Oramasionwu CU, Cole AL, Dixon MS, Blalock SJ, Zarkin GA, Dunlap LJ, Zule WA. Estimated Cost of Injectable Medication Waste Attributable to Syringe Dead Space. JAMA Intern Med. 2016;176(7):1025–1027. doi:10.1001/jamainternmed.2016.2301
Because of these costs, medical device companies use low waste space as a selling feature. Therefore it is imperative that our syringe waste space be competitive with the lowest waste space syringes on the market. Management and the board decision was to continue to develop our smart syringe to reduce our medication waste space.
After modifications and retests, our smart syringe with sharps injury and reuse prevention resulted in waste space that is virtually non-existent, except the medication that remains in the needle.
PS. In their research the authors (Oramasionwu et al, 2016) found that the median value of the wasted medication per dose was $5 for high-dead-space medications and about 50 cents for low-dead-space medications.
Per year, this does work up to about a $1,600 median for high-dead-space medication syringes they tested versus about $125 for low-dead-space medication. Reducing this waste helps both, patients as well as society paying less tanks to lower waste in medication.
Feature: Reducing plunger push button force
As our Chairman has pointed out in our video – “… we know how to manage pain” as far as injection pain is concerned using safety-engineered syringes.
We have now designed our syringe to retract with less plunger push button force than current retractable needle syringes on the market.
The syringe function Tensile Tester indicated a reduction in the needle retraction activation features.
Research indicates that low activation pressure represents an increased ergonomic benefit of an injection syringe.. This makes it easier for a health professional to extend less plunger push button pressure and allows the needle to be safely retracted from within the patient.
Production: Increasing efficiency
In order for FDA 510(k) clearance and CE Marking Class ll applications, we need to manufacture our test syringes using production style molds. The parts are molded, syringes assembled and sealed in our LOM labelled packaging, all in an ISO certified clean room. The syringes are then sterilized.
This is important because this manufacturing process will be used to produce the 3,000 syringes for independent laboratory testing and marketing purposes.

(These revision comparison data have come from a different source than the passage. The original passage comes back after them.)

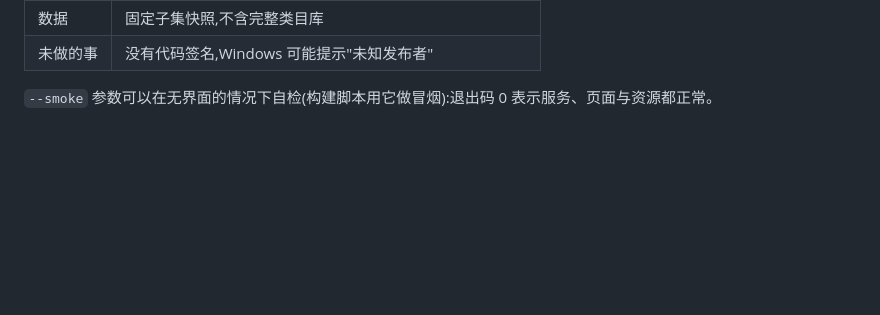
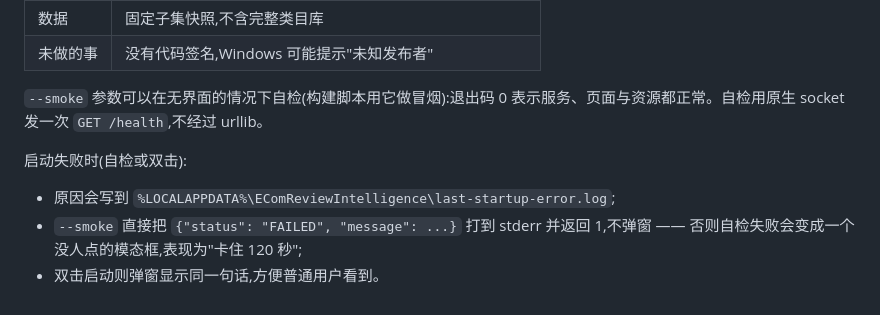
Before and after one commit to TheSKY-3/ecom-review-intelligence, a Markdown page: docs/deployment.md, the part around the change. Drawn GitHub-style; blank space fills up the shorter version.

Commit message:
Document how a failed desktop start surfaces its reason

```diff
--- a/docs/deployment.md
+++ b/docs/deployment.md
@@ -145,4 +145,10 @@ powershell -ExecutionPolicy Bypass -File scripts/build_desktop_app.ps1 -OneFile
 | 数据 | 固定子集快照,不含完整类目库 |
 | 未做的事 | 没有代码签名,Windows 可能提示"未知发布者" |
 
-`--smoke` 参数可以在无界面的情况下自检(构建脚本用它做冒烟):退出码 0 表示服务、页面与资源都正常。
+`--smoke` 参数可以在无界面的情况下自检(构建脚本用它做冒烟):退出码 0 表示服务、页面与资源都正常。自检用原生 socket 发一次 `GET /health`,不经过 urllib。
+
+启动失败时(自检或双击):
+
+- 原因会写到 `%LOCALAPPDATA%\EComReviewIntelligence\last-startup-error.log`;
+- `--smoke` 直接把 `{"status": "FAILED", "message": ...}` 打到 stderr 并返回 1,不弹窗 —— 否则自检失败会变成一个没人点的模态框,表现为"卡住 120 秒";
+- 双击启动则弹窗显示同一句话,方便普通用户看到。
```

These tests provide data required to submit a report as part of the FDA 510(k) clearance and CE Marking Class ll applications.
Where we stand
Above shows where we came from and what steps we have taken to cross what the experts call the “valley of death” in innovation as quickly as possible.
Also during the market ready design stage, we are consulting with high volume production mold designers and manufacturers. We are also meeting with automation equipment designers and manufacturers. We are currently receiving quotations to build one set of molds and a fully automated assembly line to produce and package 50 million 3 mL syringes annually.
Our partners must follow various ISO procedures that requires detailed records of the design process,
- verification testing
- risk analysis
- all matters related to ISO standards and
- all matters related to FDA 510(k) clearance and CE Marking Class ll
We are moving ahead to commercialize our safety-engineered syringe as fast as possible.
Nevertheless, management and the board have kept three important factors in mind:
1. All procedures must be correctly preformed in order to produce a market ready syringe with sharps injury and reuse prevention.
2. Allow time and funds for the numerous steps and modifications required to make our syringe market ready.
3. There has been time issues that we had to cope with that are outside our sphere of control. Examples are such as delays in transportation and logistics as well as custom delays.
Developing a new technology is a complex and time consuming process. The good news is We Are Near Completion. Please know an update will be provided upon completion of our test syringes.
Have your say – join the Conversation
- What are your experiences in innovation in the medical or any other field (things run smooth most of the time?)?
- What are your experiences with pain when getting an injection?